Goal of the exercise - Examine the entries and show every line in which the word "gaps" is found.

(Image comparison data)
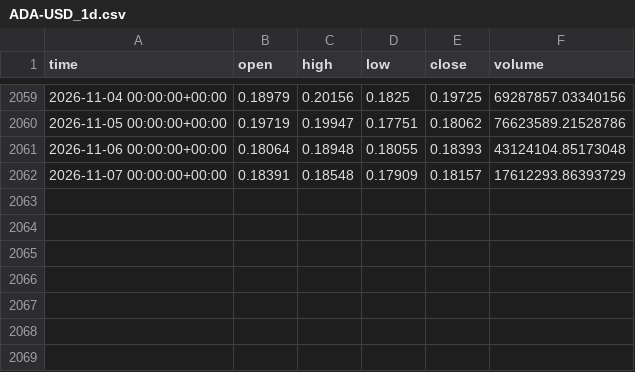
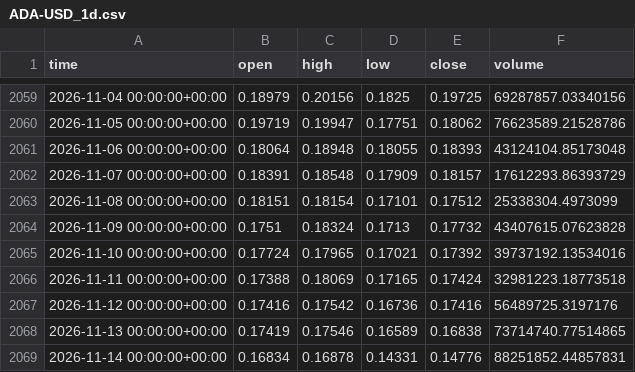
Before and after one commit to clairejhdaifu-collab/Aplus, a CSV file: crypto_bot/data/ADA-USD_1d.csv, drawn as a sheet; only a part is shown, gaps mark what is left out.

Commit message:
crypto-bot: 2026-11-15 signal + learn

```diff
--- a/crypto_bot/data/ADA-USD_1d.csv
+++ b/crypto_bot/data/ADA-USD_1d.csv
@@ -2062 +2062,8 @@ time,open,high,low,close,volume
 2026-11-07 00:00:00+00:00,0.18391,0.18548,0.17909,0.18157,17612293.86393729
+2026-11-08 00:00:00+00:00,0.18151,0.18154,0.17101,0.17512,25338304.4973099
+2026-11-09 00:00:00+00:00,0.1751,0.18324,0.1713,0.17732,43407615.07623828
+2026-11-10 00:00:00+00:00,0.17724,0.17965,0.17021,0.17392,39737192.13534016
+2026-11-11 00:00:00+00:00,0.17388,0.18069,0.17165,0.17424,32981223.18773518
+2026-11-12 00:00:00+00:00,0.17416,0.17542,0.16736,0.17416,56489725.3197176
+2026-11-13 00:00:00+00:00,0.17419,0.17546,0.16589,0.16838,73714740.77514865
+2026-11-14 00:00:00+00:00,0.16834,0.16878,0.14331,0.14776,88251852.44857831
```
Also changed, not shown: crypto_bot/data/AVAX-USD_1d.csv, crypto_bot/data/DOGE-USD_1d.csv, 12 other files.
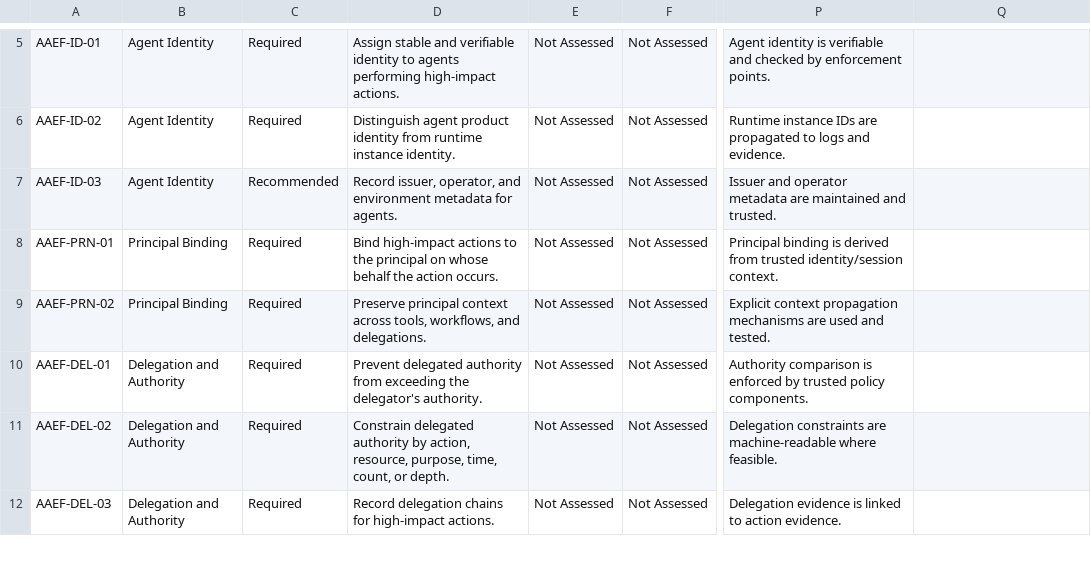
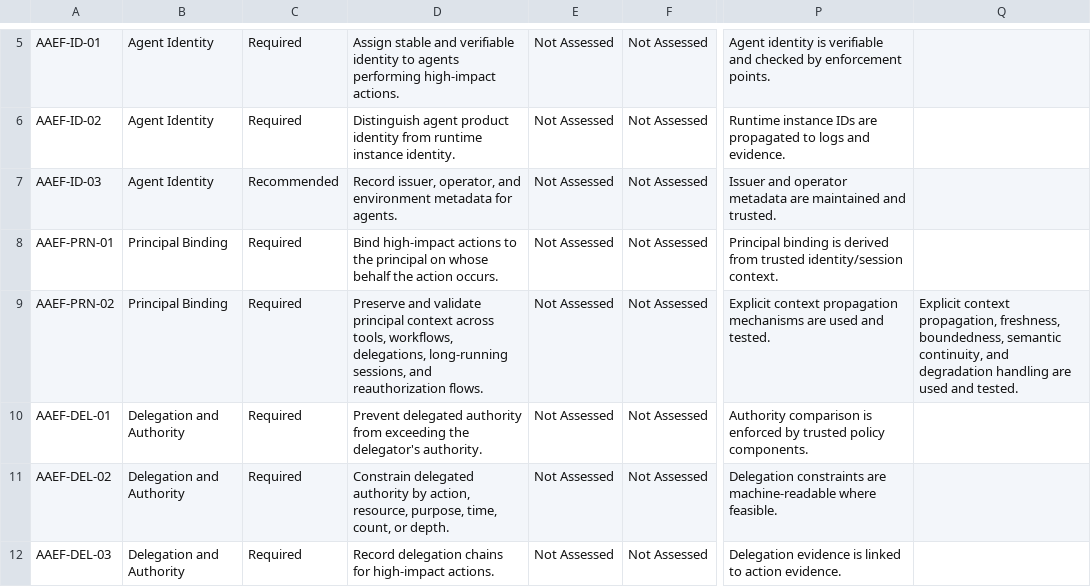
Before and after one commit to mkz0010/agentic-authority-evidence-framework, a CSV file: assessment/aaef-assessment-worksheet-v0.2-draft.csv, drawn as a sheet; only a part is shown, gaps mark what is left out; the diff names each change by its address in the sheet, - before the commit and + after, or states it on an @@ line.

```diff
--- a/assessment/aaef-assessment-worksheet-v0.2-draft.csv
+++ b/assessment/aaef-assessment-worksheet-v0.2-draft.csv
-D9: Preserve principal context across tools, workflows, and delegations.
+D9: Preserve and validate principal context across tools, workflows, delegations, long-running sessions, and reauthorization flows.
-Q9: (empty)
+Q9: Explicit context propagation, freshness, boundedness, semantic continuity, and degradation handling are used and tested.
```
Also changed, not shown: assessment/aaef-testing-procedures-v0.4-draft.csv, controls/aaef-controls-v0.1.csv, 1 other file.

Answer area -
Before and after one commit to clairejhdaifu-collab/Aplus, a CSV file: crypto_bot/data/ADA-USD_1d.csv, drawn as a sheet; only a part is shown, gaps mark what is left out.
Before and after one commit to mkz0010/agentic-authority-evidence-framework, a CSV file: assessment/aaef-assessment-worksheet-v0.2-draft.csv, drawn as a sheet; only a part is shown, gaps mark what is left out; the diff names each change by its address in the sheet, - before the commit and + after, or states it on an @@ line.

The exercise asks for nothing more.